Netflix entered New Zealand and Australia in March and also introduced its services in Japan this month. In Japan, where the number of broadband households is higher than all of its current markets except the U.S., the company is focusing heavily on local programming. The U.S. firm also partnered with Fuji Media Holdings to add more local content to its library for its debut. This marks the first instance in which the U.S. firm has made a debut in a foreign market with local content.

China a hard nut to crack

Netflix has more than 65 million subscribers in 50 countries, and its stock has been the top performer in the S&P 500 Index this year due to its huge growth prospects. However, growing rivalry in the segment has brought down the company’s stock in recent weeks.
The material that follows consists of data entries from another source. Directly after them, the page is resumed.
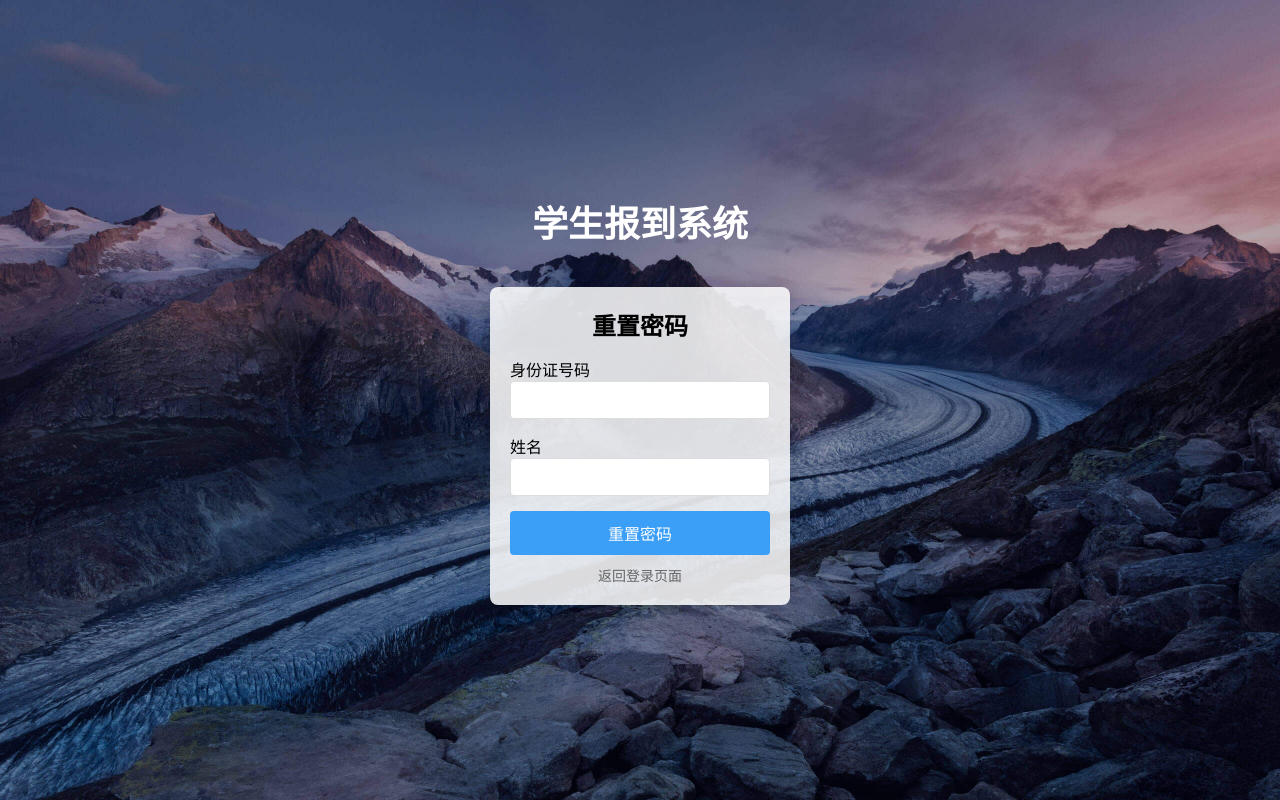
After one commit to ZhangHao-STEM/PHP_team_project, a PHP site: page /views/auth/resetPasswordView.php in a window 1280 px wide. The commit adds this page. Run offline with PHP 8.4, Linux system fonts and the light colour scheme; some libraries are stand-ins or nearby versions.

Commit message:
实现重置逻辑

```diff
--- a/login.php
+++ /dev/null
@@ -1 +0,0 @@
-<?php
--- a/public/css/styles.css
+++ b/public/css/styles.css
@@ -1,49 +1,68 @@
+/* 通用样式 */
 * {
     margin: 0;
     padding: 0;
     box-sizing: border-box;
 }
 
+/* 页面标题样式 */
+.page-title {
+    text-align: center;           /* 标题居中 */
+    font-size: 36px;              /* 标题字体大小 */
+    margin-bottom: 20px;          /* 设置标题与表单之间的间距 */
+    color: white;                 /* 设置标题颜色 */
+}
+
+/* 页面布局容器 */
 body {
     font-family: Arial, sans-serif;
-    background-image: url('../assets/reg_bg_min.jpg'); /* 添加背景图片 */
-    background-size: cover; /* 使图片覆盖整个页面 */
-    background-position: center; /* 将背景图片居中显示 */
-    background-repeat: no-repeat; /* 不重复背景图片 */
+    background-image: url('../assets/reg_bg_min.jpg'); /* 背景图片 */
+    background-size: cover;      /* 背景覆盖整个页面 */
+    background-position: center; /* 背景居中 */
+    background-repeat: no-repeat; /* 背景不重复 */
     display: flex;
-    justify-content: center;
-    align-items: center;
-    height: 100vh;
+    flex-direction: column;      /* 垂直方向排列内容 */
+    justify-content: center;     /* 内容在垂直方向居中 */
+    align-items: center;         /* 内容在水平方向居中 */
+    height: 100vh;               /* 屏幕高度 */
+    margin: 0;                   /* 避免默认的 body 边距 */
 }
 
-.login-container {
-    background-color: rgba(255, 255, 255, 0.8); /* 半透明白色背景，以便与背景图片产生对比 */
+/* 登录和重置密码表单容器样式 */
+.login-container, .reset-password-container {
+    background-color: rgba(255, 255, 255, 0.85); /* 半透明背景 */
     padding: 20px;
     border-radius: 8px;
     box-shadow: 0 0 15px rgba(0, 0, 0, 0.1);
-    width: 300px;
+    width: 300px;                 /* 固定宽度 */
+    margin-top: 20px;             /* 标题与表单之间的间距 */
 }
 
+/* 标题与表单之间的间距 */
 h1 {
+    font-size: 36px;
+    color: white;
     text-align: center;
-    font-size: 24px;
-    margin-bottom: 10px;
+    margin-bottom: 20px;   /* 标题下方间距 */
 }
 
 h2 {
+    font-size: 24px;
+    color: black;
     text-align: center;
-    font-size: 18px;
-    margin-bottom: 20px;
+    margin-bottom: 15px;
 }
 
-label {
-    display: block;
-    margin-bottom: 5px;
-    font-size: 14px;
+/* 错误提示信息 */
+.error-message {
+    color: red;
+    font-size: 12px;
+    margin-top: 5px;
+    display: none; /* 默认隐藏错误信息 */
 }
 
-input[type="text"],
-input[type="password"] {
+/* 表单输入框样式 */
+input[type="text"], input[type="password"] {
     width: 100%;
     padding: 10px;
     margin-bottom: 15px;
@@ -52,38 +71,64 @@ input[type="password"] {
     font-size: 14px;
 }
 
-input[type="text"]:focus,
-input[type="password"]:focus {
+input[type="text"]:focus, input[type="password"]:focus {
     border-color: #3b9ef7;
     outline: none;
 }
 
+/* 错误提示信息 */
+.error-message {
+    color: red;
+    font-size: 12px;
+    margin-top: 5px;
+    display: none; /* 默认隐藏错误信息 */
+    visibility: hidden;
+}
+
+/* 当出现错误时，显示错误信息并调整输入框底部间距 */
+input[type="text"].error, input[type="password"].error {
+    margin-bottom: 5px; /* 错误时减少输入框底部间距 */
+}
+
+/* 当有错误信息时，显示错误信息 */
+input[type="text"].error + .error-message,
+input[type="password"].error + .error-message {
+    display: block; /* 显示错误信息 */
+    visibility: visible; /* 错误信息占据空间 */
+}
+
+/* 验证码输入框和图片样式 */
 .captcha-wrapper {
     display: flex;
-    /*justify-content: space-between;*/
     justify-content: flex-start;
     align-items: center;
-    margin-bottom: 15px;
+    /*margin-bottom: 15px;*/
+}
+
+.captcha-input-wrapper {
+    display: flex;
+    flex-direction: column;  /* 垂直排列input和error-message */
+    margin-right: 10px;  /* 输入框和验证码图片之间的间距 */
 }
 
 .captcha-input {
-    /*width: 70%;*/
     width: 65%;
     padding: 10px;
     border: 1px solid #ddd;
     border-radius: 4px;
     font-size: 14px;
+    margin-bottom: 5px;  /* 输入框底部间距 */
 }
 
 .captcha-image {
-    /*width: 25%;*/
     width: 30%;
     height: 40px;
     margin-left: 10px;
-    margin-bottom: 15px;
+    margin-bottom: 25px;
 }
 
-.submit-btn {
+/* 提交按钮样式 */
+.submit-btn, button {
     width: 100%;
     padding: 10px;
     background-color: #3b9ef7;
@@ -94,11 +139,12 @@ input[type="password"]:focus {
     cursor: pointer;
 }
 
-.submit-btn:hover {
+.submit-btn:hover, button:hover {
     background-color: #3489d0;
 }
 
-.reset-link {
+/* 重置密码页面的返回登录链接样式 */
+.reset-link, .back-to-login a {
     display: block;
     text-align: center;
     margin-top: 10px;
@@ -107,12 +153,12 @@ input[type="password"]:focus {
     text-decoration: none;
 }
 
-.reset-link:hover {
+.reset-link:hover, .back-to-login a:hover {
     text-decoration: underline;
 }
 
-.error-message {
-    color: red;
-    margin-bottom: 10px;
-    text-align: center;
+/* 保证重置表单的样式不受干扰 */
+.reset-password-container {
+    margin-top: 20px;   /* 设置表单与标题之间的间距 */
+    height: auto;       /* 自适应高度 */
 }
--- a/public/js/scripts.js
+++ b/public/js/scripts.js
@@ -1,6 +1,191 @@
-// 刷新验证码的函数
+// 公用的AJAX请求函数
+function sendAjaxRequest(url, data, callback) {
+    const xhr = new XMLHttpRequest();
+    xhr.open('POST', url, true);
+    xhr.setRequestHeader('Content-Type', 'application/x-www-form-urlencoded');
+
+    xhr.onload = function () {
+        if (xhr.status === 200) {
+            let response;
+            try {
+                response = JSON.parse(xhr.responseText);  // 解析JSON响应
+                callback(null, response);
+            } catch (e) {
+                callback("服务器返回了无效的响应", null);  // 处理无效JSON响应
+            }
+        } else {
+            callback('请求失败，请稍后再试', null);
+        }
+    };
+
+    xhr.onerror = function () {
+        callback('无法连接到服务器，请稍后再试', null);
+    };
+
+    xhr.send(data);
+}
+
+// 验证验证码
+function validateCaptcha(captchaValue) {
+    return new Promise(function (resolve, reject) {
+        sendAjaxRequest('../../controllers/ValidateCaptcha.php', 'captcha=' + encodeURIComponent(captchaValue), function (err, response) {
+            if (err) {
+                reject(err);
+            } else {
+                if (response.success) {
+                    resolve();
+                } else {
+                    reject(response.message);
+                }
+            }
+        });
+    });
+}
+
+// 刷新验证码
 function refreshCaptcha() {
-    var captchaImage = document.getElementById('captcha-image');  // 获取图片元素
-    var timestamp = new Date().getTime();  // 获取当前时间戳
-    captchaImage.src = '../../controllers/CaptchaController.php?' + timestamp;  // 使用时间戳更新图片的 URL
+    const captchaImage = document.getElementById('captcha-image');
+    const timestamp = new Date().getTime();
+    captchaImage.src = '../../controllers/CaptchaController.php?' + timestamp;
 }
+
+// 处理表单提交逻辑
+function handleFormSubmit(form, url) {
+    form.addEventListener('submit', function (event) {
+        event.preventDefault();  // 阻止默认表单提交
+
+        const idCard = document.getElementById('id_card').value;
+        const name = document.getElementById('name').value;
+
+        // 提交表单数据
+        sendAjaxRequest(url, 'id_card=' + encodeURIComponent(idCard) + '&name=' + encodeURIComponent(name), function (err, response) {
+            if (err) {
+                Swal.fire({
+                    title: '错误',
+                    text: err,
+                    icon: 'error',
+                    confirmButtonText: '确定'
+                });
+            } else {
+                Swal.fire({
+                    title: response.success ? '成功' : '错误',
+                    text: response.message,
+                    icon: response.success ? 'success' : 'error',
+                    confirmButtonText: '确定'
+                });
+            }
+        });
+    });
+}
+
+// 页面加载时的初始化
+document.addEventListener("DOMContentLoaded", function () {
+    const fields = {
+        username: document.getElementById("username"),
+        password: document.getElementById("password"),
+        captcha: document.getElementById("captcha")
+    };
+
+    const errors = {
+        username: document.getElementById("username-error"),
+        password: document.getElementById("password-error"),
+        captcha: document.getElementById("captcha-error")
+    };
+
+    const containers = {
+        username: fields.username ? fields.username.parentElement : null,
+        password: fields.password ? fields.password.parentElement : null,
+        captcha: fields.captcha ? fields.captcha.closest('.captcha-input-wrapper') : null
+    };
+
+    // 处理字段验证
+    function validateField(field, errorElement, container) {
+        const fieldNames = {
+            username: "用户名",
+            password: "密码",
+            captcha: "验证码"
+        };
+
+        const fieldName = fieldNames[field.name];
+        if (field.value.trim() === "") {
+            errorElement.textContent = `${fieldName}不能为空！`;
+            errorElement.style.display = "block";
+            errorElement.style.visibility = "visible";
+            field.classList.add("error");
+        } else {
+            errorElement.style.display = "none";
+            errorElement.style.visibility = "hidden";
+            field.classList.remove("error");
+        }
+    }
+
+    // 绑定验证和错误信息清除
+    Object.keys(fields).forEach(function (fieldName) {
+        const field = fields[fieldName];
+        const errorElement = errors[fieldName];
+        const container = containers[fieldName];
+
+        if (field) {
+            // 失去焦点时验证
+            field.addEventListener("blur", function () {
+                validateField(field, errorElement, container);
+            });
+
+            // 输入时清除错误信息
+            field.addEventListener("input", function () {
+                if (field.value.trim() !== "") {
+                    errorElement.style.display = "none";
+                    errorElement.style.visibility = "hidden";
+                    field.classList.remove("error");
+                }
+            });
+        }
+    });
+
+    // 验证验证码
+    const captchaField = fields.captcha;
+    const captchaError = errors.captcha;
+    const captchaInputWrapper = captchaField ? captchaField.closest(".captcha-input-wrapper") : null;
+
+    if (captchaField) {
+        captchaField.addEventListener("blur", function () {
+            const captchaValue = captchaField.value.trim();
+            if (captchaValue === "") {
+                captchaError.textContent = "验证码不能为空！";
+                captchaError.style.display = "block";
+                captchaInputWrapper.classList.add("error");
+            } else {
+                validateCaptcha(captchaValue)
+                    .then(function () {
+                        captchaError.style.display = "none";
+                        captchaInputWrapper.classList.remove("error");
+                    })
+                    .catch(function (message) {
+                        captchaError.textContent = message;
+                        captchaError.style.display = "block";
+                        captchaInputWrapper.classList.add("error");
+                    });
+            }
+        });
+
+        // 实时输入时清除错误
+        captchaField.addEventListener("input", function () {
+            if (captchaField.value.trim() !== "") {
+                captchaError.style.display = "none";
+                captchaInputWrapper.classList.remove("error");
+            }
+        });
+    }
+
+    // 页面是否为重置密码页面，如果是，绑定重置密码表单的提交逻辑
+    const resetPasswordForm = document.querySelector('form[action="../../controllers/resetPasswordController.php"]');
+    if (resetPasswordForm) {
+        handleFormSubmit(resetPasswordForm, '../../controllers/resetPasswordController.php');
+    }
+
+    // 页面是否为登录页面，如果是，绑定登录表单的提交逻辑
+    const loginForm = document.querySelector('form[action="../../controllers/loginController.php"]');
+    if (loginForm) {
+        handleFormSubmit(loginForm, '../../controllers/loginController.php');
+    }
+});
--- /dev/null
+++ b/views/auth/resetPasswordView.php
@@ -0,0 +1,37 @@
+<!DOCTYPE html>
+<html lang="zh">
+<head>
+    <meta charset="UTF-8">
+    <meta name="viewport" content="width=device-width, initial-scale=1.0">
+    <title>重置密码</title>
+    <link rel="stylesheet" href="../../public/css/styles.css">
+    <!-- 引入 SweetAlert2 的 CSS -->
+    <link href="https://cdn.jsdelivr.net/npm/sweetalert2@11.6.1/dist/sweetalert2.min.css" rel="stylesheet">
+</head>
+<body>
+<h1 class="page-title">学生报到系统</h1>
+<div class="reset-password-container">
+    <h2>重置密码</h2>
+
+    <form action="../../controllers/resetPasswordController.php" method="POST">
+        <label for="id_card">身份证号码</label>
+        <input type="text" id="id_card" name="id_card" required>
+
+        <label for="name">姓名</label>
+        <input type="text" id="name" name="name" required>
+
+        <button type="submit">重置密码</button>
+    </form>
+
+    <p class="back-to-login">
+        <a href="../../views/auth/LoginView.php">返回登录页面</a>
+    </p>
+</div>
+
+<!-- 引入 SweetAlert2 的 JS -->
+<script src="https://cdn.jsdelivr.net/npm/sweetalert2@11.6.1/dist/sweetalert2.min.js"></script>
+<!--引入外部js-->
+<script src="../../public/js/scripts.js"></script>
+
+</body>
+</html>
```
Also changed, not shown: controllers/AuthController.php (+18 -62 lines), controllers/CaptchaController.php (+29 -8 lines), controllers/ValidateCaptcha.php (added, +13 -0 lines), controllers/resetPasswordController.php (added, +42 -0 lines), index.php (+4 -12 lines), views/auth/LoginView.php (+15 -32 lines).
Competition in the video streaming industry has become more intense with rivals boosting their online offerings for more viewers and dollars. Apart from Time Warner’s HBO, Hulu and Amazon, Apple is also expected to enter the industry soon.

In the U.S. and Europe, the competition is very intense, but most of Asia, except China, presents huge opportunities for streaming services. Netflix hopes to enter China next year, according to the Netflix CEO Reed Hastings, although the country was not mentioned in Netflix’s statement on Wednesday. The U.S. firm will face intense competition in the region from local players like Tencent, Baidu and Alibaba, which is already testing a Netflix-like service called Tmall Box Office.

On Tuesday, Netflix shares closed down 3.9% at $94.95, marking its seventh straight daily decline. Year to date, the stock is up 95%.